▶ _WORK REQUEST_
From the records below, take each line where the string "useNavigate" shows up and copy it.

▶ _RECORD SET_
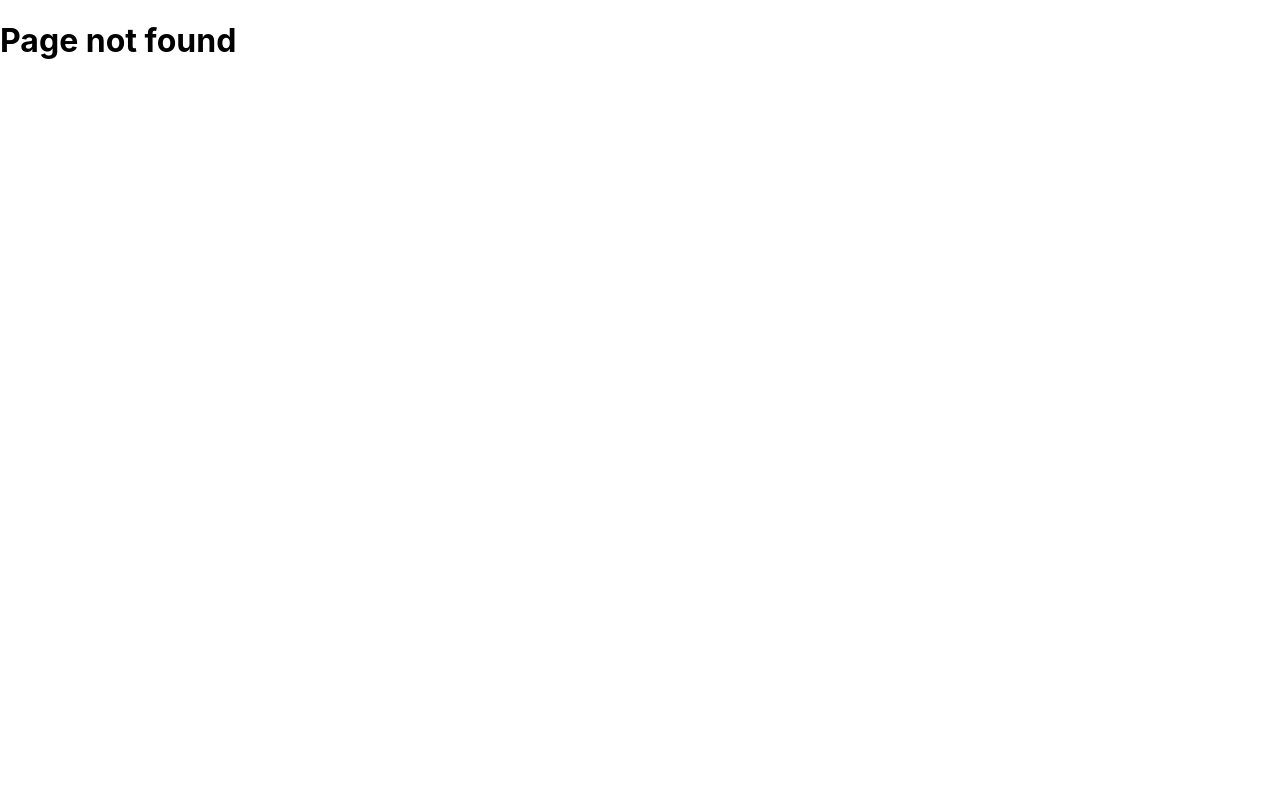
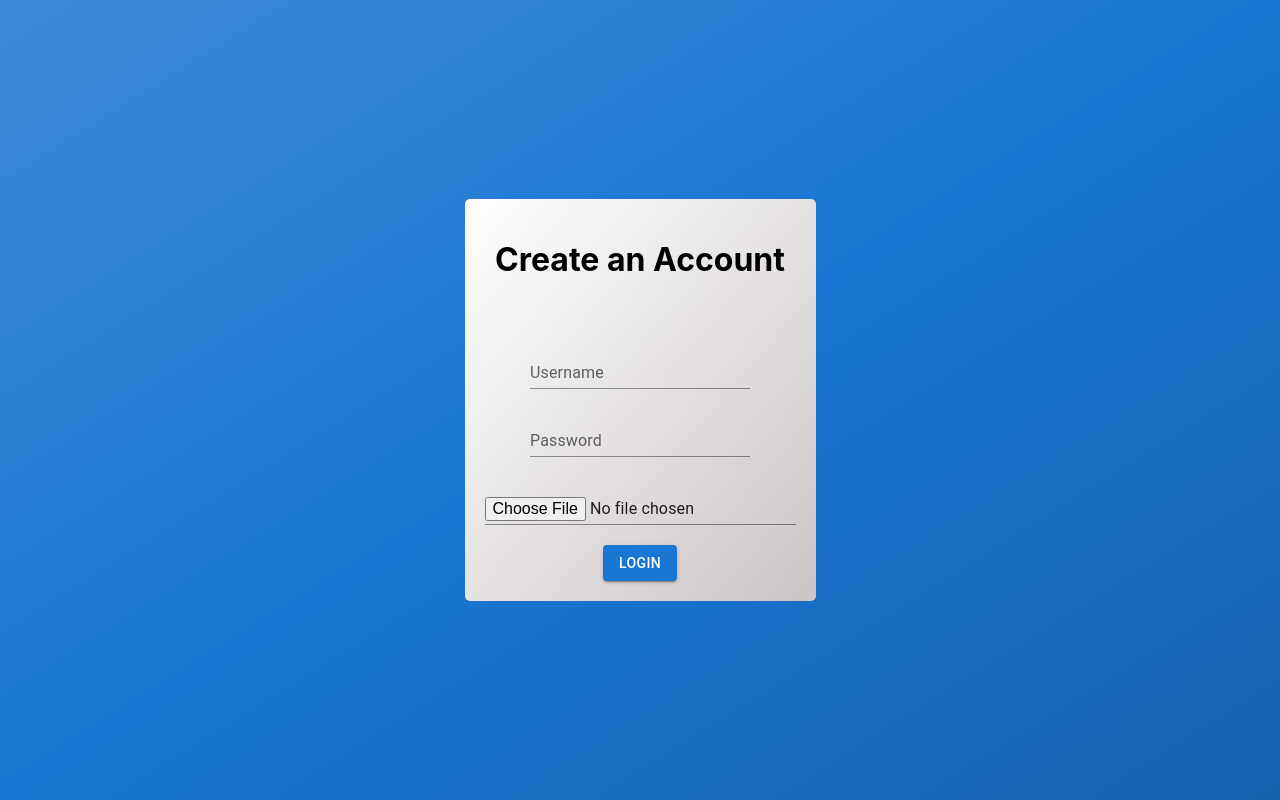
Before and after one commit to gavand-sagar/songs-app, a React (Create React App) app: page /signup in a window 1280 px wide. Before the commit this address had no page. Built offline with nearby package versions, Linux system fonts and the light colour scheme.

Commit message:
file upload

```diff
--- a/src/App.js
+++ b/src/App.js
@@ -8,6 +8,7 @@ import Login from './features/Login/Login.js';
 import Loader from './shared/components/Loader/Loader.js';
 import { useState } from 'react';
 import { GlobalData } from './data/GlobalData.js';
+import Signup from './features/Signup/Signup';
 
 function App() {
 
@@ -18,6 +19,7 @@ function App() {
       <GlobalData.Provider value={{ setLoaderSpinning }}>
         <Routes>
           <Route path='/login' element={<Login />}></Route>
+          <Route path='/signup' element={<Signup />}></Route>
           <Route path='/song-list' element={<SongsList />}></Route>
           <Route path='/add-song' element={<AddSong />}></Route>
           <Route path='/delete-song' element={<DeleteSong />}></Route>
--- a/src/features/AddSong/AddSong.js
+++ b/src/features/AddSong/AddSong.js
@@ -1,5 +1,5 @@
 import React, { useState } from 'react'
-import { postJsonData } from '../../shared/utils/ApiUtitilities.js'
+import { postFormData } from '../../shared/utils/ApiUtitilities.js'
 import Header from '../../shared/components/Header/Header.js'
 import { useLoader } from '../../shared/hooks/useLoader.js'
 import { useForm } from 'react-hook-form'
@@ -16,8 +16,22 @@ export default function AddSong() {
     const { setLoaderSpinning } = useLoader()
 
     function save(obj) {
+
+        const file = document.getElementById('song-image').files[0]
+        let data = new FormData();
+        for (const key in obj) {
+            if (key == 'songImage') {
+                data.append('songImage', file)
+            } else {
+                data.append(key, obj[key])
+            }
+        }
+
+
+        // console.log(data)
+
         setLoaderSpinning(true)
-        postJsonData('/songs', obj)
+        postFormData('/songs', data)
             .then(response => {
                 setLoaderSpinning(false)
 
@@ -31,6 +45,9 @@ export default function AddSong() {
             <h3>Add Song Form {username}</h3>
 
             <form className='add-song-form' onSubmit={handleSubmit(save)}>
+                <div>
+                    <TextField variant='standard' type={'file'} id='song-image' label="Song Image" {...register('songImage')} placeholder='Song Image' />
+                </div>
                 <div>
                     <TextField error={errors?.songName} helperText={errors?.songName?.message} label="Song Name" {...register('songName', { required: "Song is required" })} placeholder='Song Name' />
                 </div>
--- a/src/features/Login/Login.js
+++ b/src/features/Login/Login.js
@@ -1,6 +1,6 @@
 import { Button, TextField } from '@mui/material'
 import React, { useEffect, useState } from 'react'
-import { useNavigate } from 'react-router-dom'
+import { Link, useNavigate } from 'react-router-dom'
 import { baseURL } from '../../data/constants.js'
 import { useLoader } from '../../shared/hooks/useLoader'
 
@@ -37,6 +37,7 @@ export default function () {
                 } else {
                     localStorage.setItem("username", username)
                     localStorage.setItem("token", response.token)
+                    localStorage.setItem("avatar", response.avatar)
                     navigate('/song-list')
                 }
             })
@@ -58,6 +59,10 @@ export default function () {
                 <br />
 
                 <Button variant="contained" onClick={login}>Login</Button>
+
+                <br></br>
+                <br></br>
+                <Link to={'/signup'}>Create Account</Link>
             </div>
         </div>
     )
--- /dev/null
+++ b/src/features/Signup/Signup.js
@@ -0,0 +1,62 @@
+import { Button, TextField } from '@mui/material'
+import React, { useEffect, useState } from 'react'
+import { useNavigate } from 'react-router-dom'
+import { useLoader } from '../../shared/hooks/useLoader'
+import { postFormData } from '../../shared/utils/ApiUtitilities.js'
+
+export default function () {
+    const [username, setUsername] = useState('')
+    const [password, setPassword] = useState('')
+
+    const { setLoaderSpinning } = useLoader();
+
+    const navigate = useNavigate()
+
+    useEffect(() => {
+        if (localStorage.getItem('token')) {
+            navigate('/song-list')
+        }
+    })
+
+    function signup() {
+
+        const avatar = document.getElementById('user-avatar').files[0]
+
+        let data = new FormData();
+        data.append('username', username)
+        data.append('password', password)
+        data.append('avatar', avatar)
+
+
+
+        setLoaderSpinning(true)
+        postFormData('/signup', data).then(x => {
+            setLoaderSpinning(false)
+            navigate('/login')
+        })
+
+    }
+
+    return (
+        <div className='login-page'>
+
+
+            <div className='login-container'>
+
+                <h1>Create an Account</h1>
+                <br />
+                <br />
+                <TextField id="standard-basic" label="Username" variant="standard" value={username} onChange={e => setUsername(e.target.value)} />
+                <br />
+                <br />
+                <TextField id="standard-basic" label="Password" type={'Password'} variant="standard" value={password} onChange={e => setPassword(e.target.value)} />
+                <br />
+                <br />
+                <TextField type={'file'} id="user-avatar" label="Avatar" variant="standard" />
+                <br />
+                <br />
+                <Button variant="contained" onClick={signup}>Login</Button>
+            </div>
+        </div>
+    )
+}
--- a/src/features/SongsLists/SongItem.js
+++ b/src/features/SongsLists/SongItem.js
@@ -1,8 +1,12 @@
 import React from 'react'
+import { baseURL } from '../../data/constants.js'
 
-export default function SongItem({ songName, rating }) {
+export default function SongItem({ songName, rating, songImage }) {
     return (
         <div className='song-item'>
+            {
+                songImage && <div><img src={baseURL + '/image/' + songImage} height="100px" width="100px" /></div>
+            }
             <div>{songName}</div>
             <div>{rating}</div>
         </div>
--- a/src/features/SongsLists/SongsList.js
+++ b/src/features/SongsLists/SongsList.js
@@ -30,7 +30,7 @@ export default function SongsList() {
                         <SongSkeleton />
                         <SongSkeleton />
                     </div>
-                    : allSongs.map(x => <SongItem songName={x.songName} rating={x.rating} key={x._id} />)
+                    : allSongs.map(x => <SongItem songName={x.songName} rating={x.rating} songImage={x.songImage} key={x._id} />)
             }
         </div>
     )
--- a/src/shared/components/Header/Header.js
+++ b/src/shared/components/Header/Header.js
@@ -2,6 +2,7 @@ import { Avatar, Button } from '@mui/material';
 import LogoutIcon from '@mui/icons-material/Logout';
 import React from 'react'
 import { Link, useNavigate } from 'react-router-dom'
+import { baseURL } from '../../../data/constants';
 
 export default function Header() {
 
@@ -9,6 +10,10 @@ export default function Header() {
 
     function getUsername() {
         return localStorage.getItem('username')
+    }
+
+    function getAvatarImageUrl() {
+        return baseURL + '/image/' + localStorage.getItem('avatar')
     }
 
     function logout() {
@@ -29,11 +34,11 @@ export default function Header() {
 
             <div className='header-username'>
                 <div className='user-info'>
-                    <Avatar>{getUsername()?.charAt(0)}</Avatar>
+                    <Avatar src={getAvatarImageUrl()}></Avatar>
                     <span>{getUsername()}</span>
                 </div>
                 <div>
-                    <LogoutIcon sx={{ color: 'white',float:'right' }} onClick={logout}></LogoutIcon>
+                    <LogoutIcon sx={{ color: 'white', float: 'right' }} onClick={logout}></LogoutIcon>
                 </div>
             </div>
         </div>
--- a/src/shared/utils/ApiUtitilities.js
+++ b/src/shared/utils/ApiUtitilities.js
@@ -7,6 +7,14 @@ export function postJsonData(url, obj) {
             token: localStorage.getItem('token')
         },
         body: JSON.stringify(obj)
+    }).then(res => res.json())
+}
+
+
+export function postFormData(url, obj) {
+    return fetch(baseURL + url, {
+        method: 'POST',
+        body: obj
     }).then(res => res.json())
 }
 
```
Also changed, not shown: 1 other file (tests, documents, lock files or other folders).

...

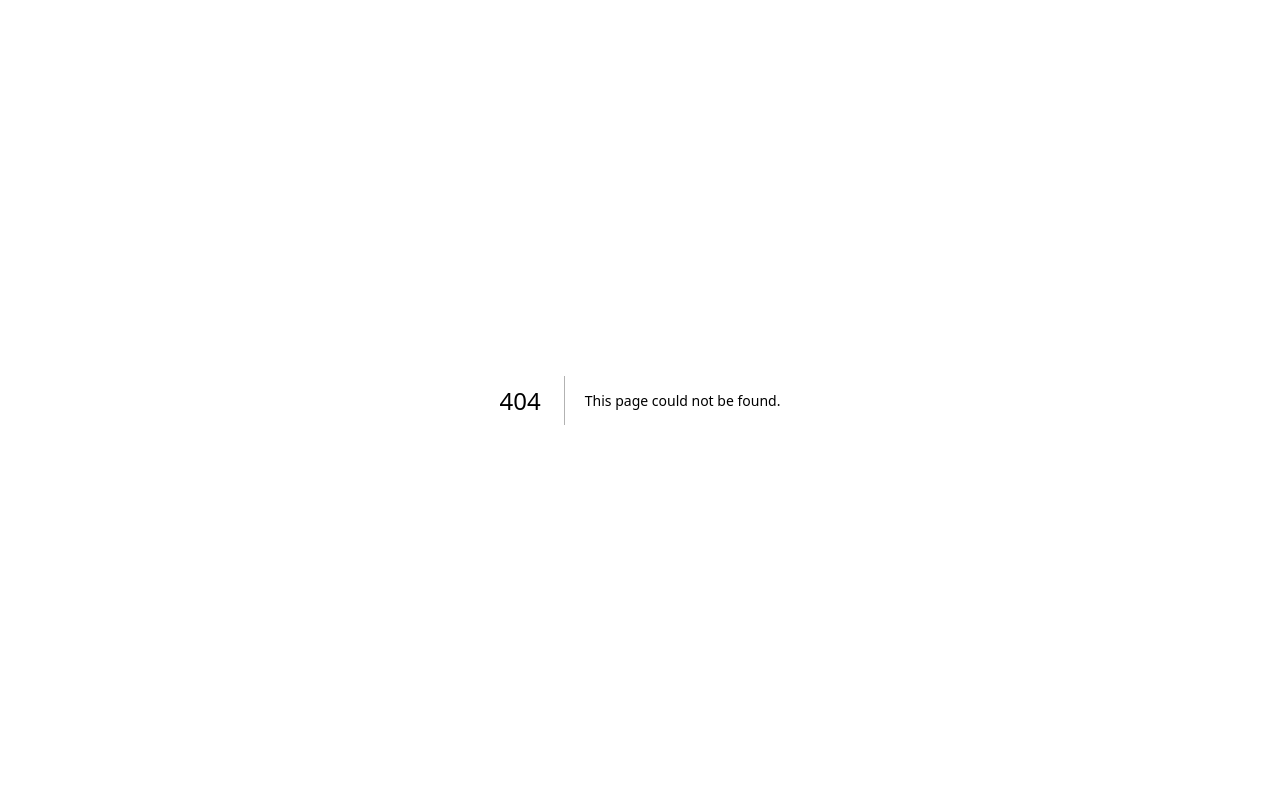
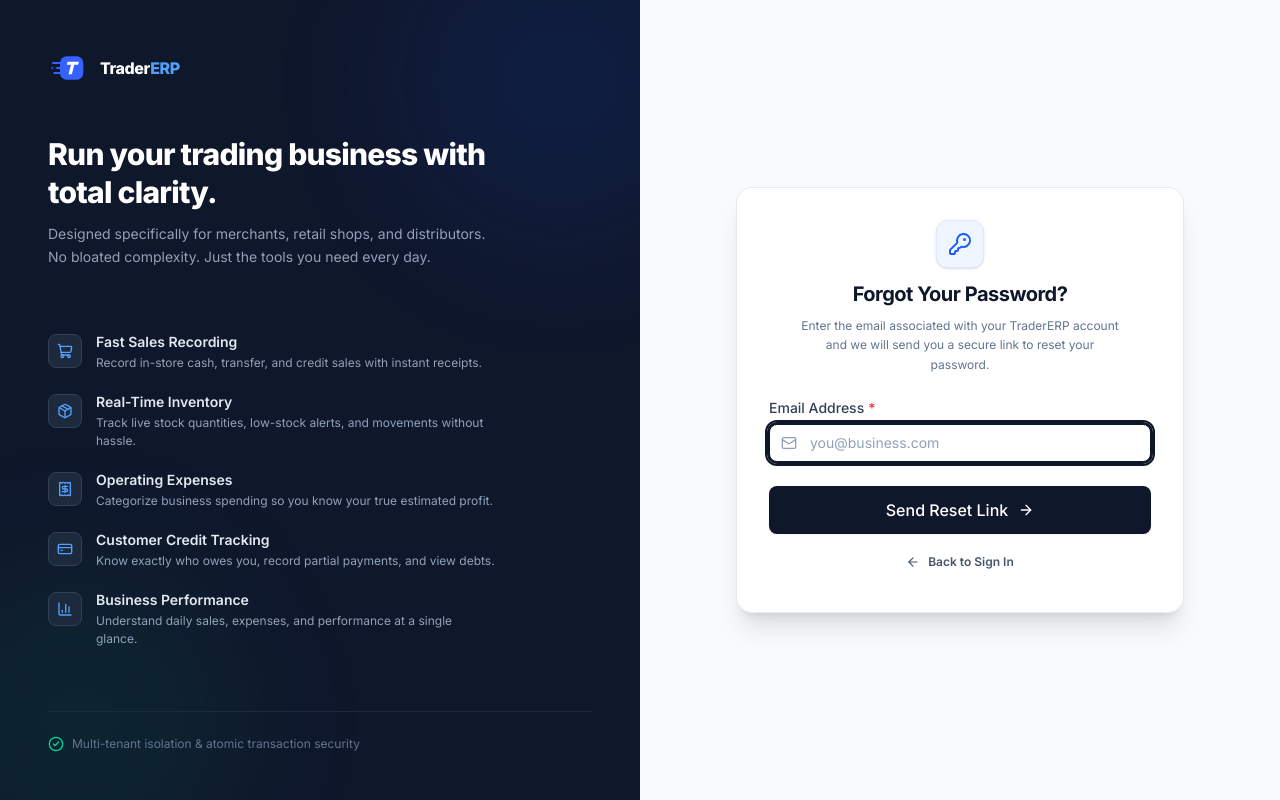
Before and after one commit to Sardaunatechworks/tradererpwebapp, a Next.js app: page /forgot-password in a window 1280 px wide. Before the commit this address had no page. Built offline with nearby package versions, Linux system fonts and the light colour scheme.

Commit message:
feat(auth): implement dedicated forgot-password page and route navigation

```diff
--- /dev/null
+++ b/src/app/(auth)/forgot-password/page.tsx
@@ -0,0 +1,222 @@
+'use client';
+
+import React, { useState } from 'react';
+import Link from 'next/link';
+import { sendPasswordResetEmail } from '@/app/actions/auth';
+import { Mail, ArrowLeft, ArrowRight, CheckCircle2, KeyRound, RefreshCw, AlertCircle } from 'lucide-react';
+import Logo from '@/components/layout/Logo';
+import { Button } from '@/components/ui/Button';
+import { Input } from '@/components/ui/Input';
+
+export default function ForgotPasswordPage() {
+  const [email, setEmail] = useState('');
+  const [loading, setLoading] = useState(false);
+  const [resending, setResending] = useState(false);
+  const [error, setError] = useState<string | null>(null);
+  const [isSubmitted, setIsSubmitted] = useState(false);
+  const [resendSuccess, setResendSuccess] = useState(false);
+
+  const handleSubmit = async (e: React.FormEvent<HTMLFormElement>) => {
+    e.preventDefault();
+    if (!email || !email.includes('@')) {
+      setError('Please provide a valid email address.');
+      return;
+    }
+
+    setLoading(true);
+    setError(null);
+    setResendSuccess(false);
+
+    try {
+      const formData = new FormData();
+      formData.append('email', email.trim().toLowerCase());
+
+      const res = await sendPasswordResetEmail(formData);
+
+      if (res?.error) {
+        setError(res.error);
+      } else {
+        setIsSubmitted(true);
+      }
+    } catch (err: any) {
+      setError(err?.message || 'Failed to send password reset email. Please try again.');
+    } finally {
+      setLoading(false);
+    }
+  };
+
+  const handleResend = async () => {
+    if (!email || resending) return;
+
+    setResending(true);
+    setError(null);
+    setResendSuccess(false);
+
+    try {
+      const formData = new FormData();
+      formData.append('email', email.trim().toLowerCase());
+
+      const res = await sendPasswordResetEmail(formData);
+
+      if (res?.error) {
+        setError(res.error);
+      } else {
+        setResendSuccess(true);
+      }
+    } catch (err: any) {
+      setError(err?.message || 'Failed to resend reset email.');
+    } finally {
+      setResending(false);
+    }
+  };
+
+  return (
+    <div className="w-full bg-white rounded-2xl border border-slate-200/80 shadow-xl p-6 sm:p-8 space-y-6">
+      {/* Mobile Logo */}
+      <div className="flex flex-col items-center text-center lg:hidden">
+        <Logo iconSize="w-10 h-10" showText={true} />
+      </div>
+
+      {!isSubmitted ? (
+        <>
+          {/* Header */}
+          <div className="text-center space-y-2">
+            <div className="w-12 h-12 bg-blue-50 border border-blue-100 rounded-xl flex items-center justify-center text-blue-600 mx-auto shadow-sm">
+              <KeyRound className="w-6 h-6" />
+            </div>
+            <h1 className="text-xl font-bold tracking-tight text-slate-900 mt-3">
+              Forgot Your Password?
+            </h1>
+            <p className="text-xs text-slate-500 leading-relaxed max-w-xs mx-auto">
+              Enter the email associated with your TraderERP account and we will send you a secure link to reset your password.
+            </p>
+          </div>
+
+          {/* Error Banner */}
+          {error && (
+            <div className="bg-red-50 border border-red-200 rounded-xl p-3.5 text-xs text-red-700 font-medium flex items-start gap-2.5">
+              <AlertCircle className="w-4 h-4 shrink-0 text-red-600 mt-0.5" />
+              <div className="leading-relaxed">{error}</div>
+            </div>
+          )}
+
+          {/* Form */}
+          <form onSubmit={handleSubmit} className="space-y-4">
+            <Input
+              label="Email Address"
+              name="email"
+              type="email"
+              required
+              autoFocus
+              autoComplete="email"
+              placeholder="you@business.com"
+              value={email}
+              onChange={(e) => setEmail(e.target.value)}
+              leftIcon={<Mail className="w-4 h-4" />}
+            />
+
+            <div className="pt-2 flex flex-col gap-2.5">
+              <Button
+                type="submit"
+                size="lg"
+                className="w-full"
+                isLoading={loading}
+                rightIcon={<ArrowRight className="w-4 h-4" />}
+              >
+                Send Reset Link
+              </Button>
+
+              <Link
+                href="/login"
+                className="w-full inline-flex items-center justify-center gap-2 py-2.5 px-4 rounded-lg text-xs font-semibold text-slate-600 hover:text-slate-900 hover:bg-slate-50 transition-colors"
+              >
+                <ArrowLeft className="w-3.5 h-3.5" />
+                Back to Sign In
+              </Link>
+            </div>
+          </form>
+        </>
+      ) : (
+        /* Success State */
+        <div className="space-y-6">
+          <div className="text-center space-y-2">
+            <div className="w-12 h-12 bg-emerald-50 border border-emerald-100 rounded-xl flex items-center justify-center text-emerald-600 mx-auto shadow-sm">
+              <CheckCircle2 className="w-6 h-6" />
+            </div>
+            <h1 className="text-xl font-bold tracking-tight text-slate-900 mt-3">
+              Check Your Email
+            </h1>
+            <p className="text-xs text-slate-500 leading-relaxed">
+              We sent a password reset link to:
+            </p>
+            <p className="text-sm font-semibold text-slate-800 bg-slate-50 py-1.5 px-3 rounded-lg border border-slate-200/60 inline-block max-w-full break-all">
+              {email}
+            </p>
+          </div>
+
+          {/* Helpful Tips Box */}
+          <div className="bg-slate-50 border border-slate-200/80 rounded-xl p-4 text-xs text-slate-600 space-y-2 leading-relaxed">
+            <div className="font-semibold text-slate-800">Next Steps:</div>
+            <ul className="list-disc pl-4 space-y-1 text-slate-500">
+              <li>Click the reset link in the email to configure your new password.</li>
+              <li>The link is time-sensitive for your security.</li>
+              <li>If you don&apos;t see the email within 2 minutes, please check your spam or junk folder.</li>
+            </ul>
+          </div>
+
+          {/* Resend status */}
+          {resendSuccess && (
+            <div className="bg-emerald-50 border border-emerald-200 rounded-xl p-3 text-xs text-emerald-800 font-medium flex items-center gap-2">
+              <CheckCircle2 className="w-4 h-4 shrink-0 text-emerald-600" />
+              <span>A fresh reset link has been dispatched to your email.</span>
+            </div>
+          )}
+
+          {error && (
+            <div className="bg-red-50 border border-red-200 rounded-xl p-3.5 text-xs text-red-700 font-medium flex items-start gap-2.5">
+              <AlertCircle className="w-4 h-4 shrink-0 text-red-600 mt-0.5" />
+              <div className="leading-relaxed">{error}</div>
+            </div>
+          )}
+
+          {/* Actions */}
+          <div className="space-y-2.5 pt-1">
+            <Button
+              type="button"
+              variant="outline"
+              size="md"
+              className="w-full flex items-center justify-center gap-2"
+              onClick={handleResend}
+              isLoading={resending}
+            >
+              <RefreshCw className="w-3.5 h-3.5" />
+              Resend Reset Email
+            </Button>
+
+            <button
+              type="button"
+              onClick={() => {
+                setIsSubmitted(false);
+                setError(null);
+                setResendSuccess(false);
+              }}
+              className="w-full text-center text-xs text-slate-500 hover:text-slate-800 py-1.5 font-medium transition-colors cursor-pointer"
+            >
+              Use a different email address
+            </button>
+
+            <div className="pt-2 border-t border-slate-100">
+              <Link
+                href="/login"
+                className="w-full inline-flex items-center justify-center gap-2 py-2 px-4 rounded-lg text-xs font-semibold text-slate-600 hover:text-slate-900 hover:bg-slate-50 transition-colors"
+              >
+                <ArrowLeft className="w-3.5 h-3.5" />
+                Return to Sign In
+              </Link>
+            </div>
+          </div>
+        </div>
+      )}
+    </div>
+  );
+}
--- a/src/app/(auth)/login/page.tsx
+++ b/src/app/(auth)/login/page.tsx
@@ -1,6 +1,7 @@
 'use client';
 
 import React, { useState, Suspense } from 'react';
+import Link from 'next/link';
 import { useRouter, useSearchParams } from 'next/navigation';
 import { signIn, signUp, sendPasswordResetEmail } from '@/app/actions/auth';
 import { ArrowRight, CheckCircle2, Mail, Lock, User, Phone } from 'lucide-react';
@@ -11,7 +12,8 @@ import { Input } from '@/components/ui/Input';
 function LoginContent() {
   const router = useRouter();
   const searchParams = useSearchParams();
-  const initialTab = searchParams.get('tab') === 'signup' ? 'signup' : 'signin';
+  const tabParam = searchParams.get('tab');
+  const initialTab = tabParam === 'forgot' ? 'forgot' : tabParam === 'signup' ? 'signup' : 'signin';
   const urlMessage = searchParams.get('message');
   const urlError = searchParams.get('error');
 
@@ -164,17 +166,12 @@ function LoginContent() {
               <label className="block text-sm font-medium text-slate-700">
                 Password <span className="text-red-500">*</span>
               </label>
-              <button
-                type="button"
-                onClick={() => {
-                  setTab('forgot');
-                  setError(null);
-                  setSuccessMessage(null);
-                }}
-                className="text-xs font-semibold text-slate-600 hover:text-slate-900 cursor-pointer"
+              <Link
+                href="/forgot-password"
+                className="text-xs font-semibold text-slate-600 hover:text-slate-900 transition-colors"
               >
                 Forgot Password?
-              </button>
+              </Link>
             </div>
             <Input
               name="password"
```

▶ _RESPONSE AREA_
-import { useNavigate } from 'react-router-dom'
+import { Link, useNavigate } from 'react-router-dom'
+import { useNavigate } from 'react-router-dom'
+    const navigate = useNavigate()
 import { Link, useNavigate } from 'react-router-dom'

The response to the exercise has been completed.